> Exercise brief
Please print every record below exactly as written, leaving out the pictures.

> Available data
______________________________
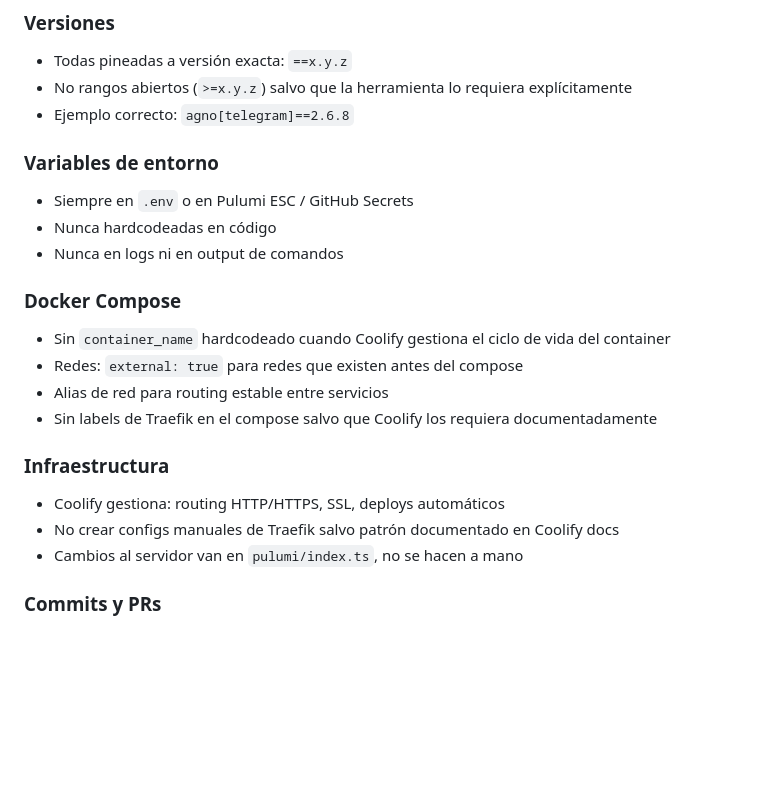
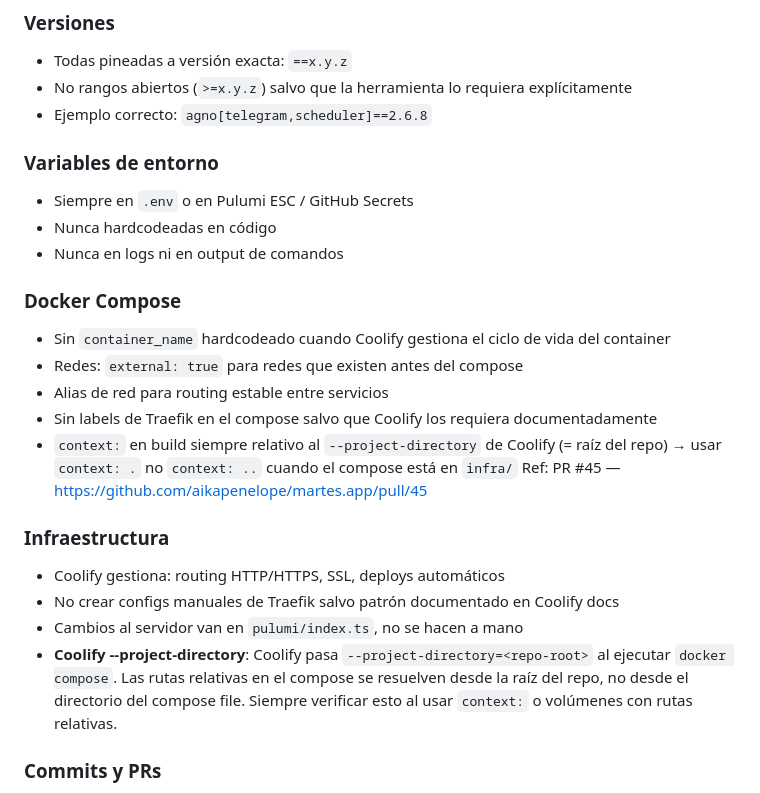
Before and after one commit to aikapenelope/martes.app, a Markdown page: AGENTS.md, the part around one of its changes. Rendered like a GitHub page; blank space fills up the shorter version.

```diff
--- a/AGENTS.md
+++ b/AGENTS.md
@@ -44,7 +96,7 @@ No se inventa nada. No se itera con parches hasta que "algo funcione".
 ### Versiones
 - Todas pineadas a versión exacta: `==x.y.z`
 - No rangos abiertos (`>=x.y.z`) salvo que la herramienta lo requiera explícitamente
-- Ejemplo correcto: `agno[telegram]==2.6.8`
+- Ejemplo correcto: `agno[telegram,scheduler]==2.6.8`
 
 ### Variables de entorno
 - Siempre en `.env` o en Pulumi ESC / GitHub Secrets
@@ -56,11 +108,18 @@ No se inventa nada. No se itera con parches hasta que "algo funcione".
 - Redes: `external: true` para redes que existen antes del compose
 - Alias de red para routing estable entre servicios
 - Sin labels de Traefik en el compose salvo que Coolify los requiera documentadamente
+- `context:` en build siempre relativo al `--project-directory` de Coolify (= raíz del repo)
+  → usar `context: .` no `context: ..` cuando el compose está en `infra/`
+  Ref: PR #45 — https://github.com/aikapenelope/martes.app/pull/45
 
 ### Infraestructura
 - Coolify gestiona: routing HTTP/HTTPS, SSL, deploys automáticos
 - No crear configs manuales de Traefik salvo patrón documentado en Coolify docs
 - Cambios al servidor van en `pulumi/index.ts`, no se hacen a mano
+- **Coolify --project-directory**: Coolify pasa `--project-directory=<repo-root>` al ejecutar
+  `docker compose`. Las rutas relativas en el compose se resuelven desde la raíz del repo,
+  no desde el directorio del compose file. Siempre verificar esto al usar `context:` o volúmenes
+  con rutas relativas.
 
 ### Commits y PRs
 - Un PR = un cambio atómico. No mezclar concerns.
```
Also changed, not shown: other parts of AGENTS.md (+52 -0 lines).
______________________________
> Your response
Before and after one commit to aikapenelope/martes.app, a Markdown page: AGENTS.md, the part around one of its changes. Rendered like a GitHub page; blank space fills up the shorter version.

```diff
--- a/AGENTS.md
+++ b/AGENTS.md
@@ -44,7 +96,7 @@ No se inventa nada. No se itera con parches hasta que "algo funcione".
 ### Versiones
 - Todas pineadas a versión exacta: `==x.y.z`
 - No rangos abiertos (`>=x.y.z`) salvo que la herramienta lo requiera explícitamente
-- Ejemplo correcto: `agno[telegram]==2.6.8`
+- Ejemplo correcto: `agno[telegram,scheduler]==2.6.8`
 
 ### Variables de entorno
 - Siempre en `.env` o en Pulumi ESC / GitHub Secrets
@@ -56,11 +108,18 @@ No se inventa nada. No se itera con parches hasta que "algo funcione".
 - Redes: `external: true` para redes que existen antes del compose
 - Alias de red para routing estable entre servicios
 - Sin labels de Traefik en el compose salvo que Coolify los requiera documentadamente
+- `context:` en build siempre relativo al `--project-directory` de Coolify (= raíz del repo)
+  → usar `context: .` no `context: ..` cuando el compose está en `infra/`
+  Ref: PR #45 — https://github.com/aikapenelope/martes.app/pull/45
 
 ### Infraestructura
 - Coolify gestiona: routing HTTP/HTTPS, SSL, deploys automáticos
 - No crear configs manuales de Traefik salvo patrón documentado en Coolify docs
 - Cambios al servidor van en `pulumi/index.ts`, no se hacen a mano
+- **Coolify --project-directory**: Coolify pasa `--project-directory=<repo-root>` al ejecutar
+  `docker compose`. Las rutas relativas en el compose se resuelven desde la raíz del repo,
+  no desde el directorio del compose file. Siempre verificar esto al usar `context:` o volúmenes
+  con rutas relativas.
 
 ### Commits y PRs
 - Un PR = un cambio atómico. No mezclar concerns.
```
Also changed, not shown: other parts of AGENTS.md (+52 -0 lines).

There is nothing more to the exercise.